[EXERCISE AIM]:
Would you give the entries again word for word, with no pictures in the copy?

DATASET EXCERPTS START

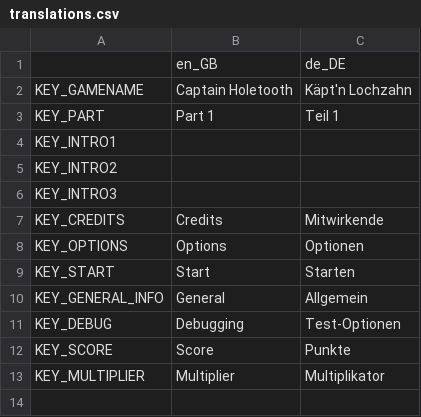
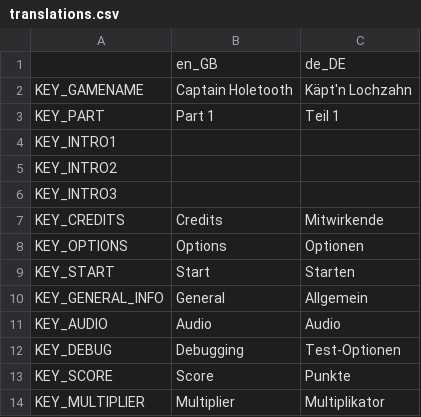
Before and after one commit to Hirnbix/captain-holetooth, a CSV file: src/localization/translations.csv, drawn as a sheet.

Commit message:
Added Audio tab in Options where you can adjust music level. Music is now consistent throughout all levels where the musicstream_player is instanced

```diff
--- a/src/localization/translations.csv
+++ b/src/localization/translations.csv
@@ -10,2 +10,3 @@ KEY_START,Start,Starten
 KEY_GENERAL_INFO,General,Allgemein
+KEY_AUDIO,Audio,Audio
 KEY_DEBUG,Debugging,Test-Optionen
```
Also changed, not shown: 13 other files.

DATASET EXCERPTS END

[EXERCISE ANSWER]:
Before and after one commit to Hirnbix/captain-holetooth, a CSV file: src/localization/translations.csv, drawn as a sheet.

Commit message:
Added Audio tab in Options where you can adjust music level. Music is now consistent throughout all levels where the musicstream_player is instanced

```diff
--- a/src/localization/translations.csv
+++ b/src/localization/translations.csv
@@ -10,2 +10,3 @@ KEY_START,Start,Starten
 KEY_GENERAL_INFO,General,Allgemein
+KEY_AUDIO,Audio,Audio
 KEY_DEBUG,Debugging,Test-Optionen
```
Also changed, not shown: 13 other files.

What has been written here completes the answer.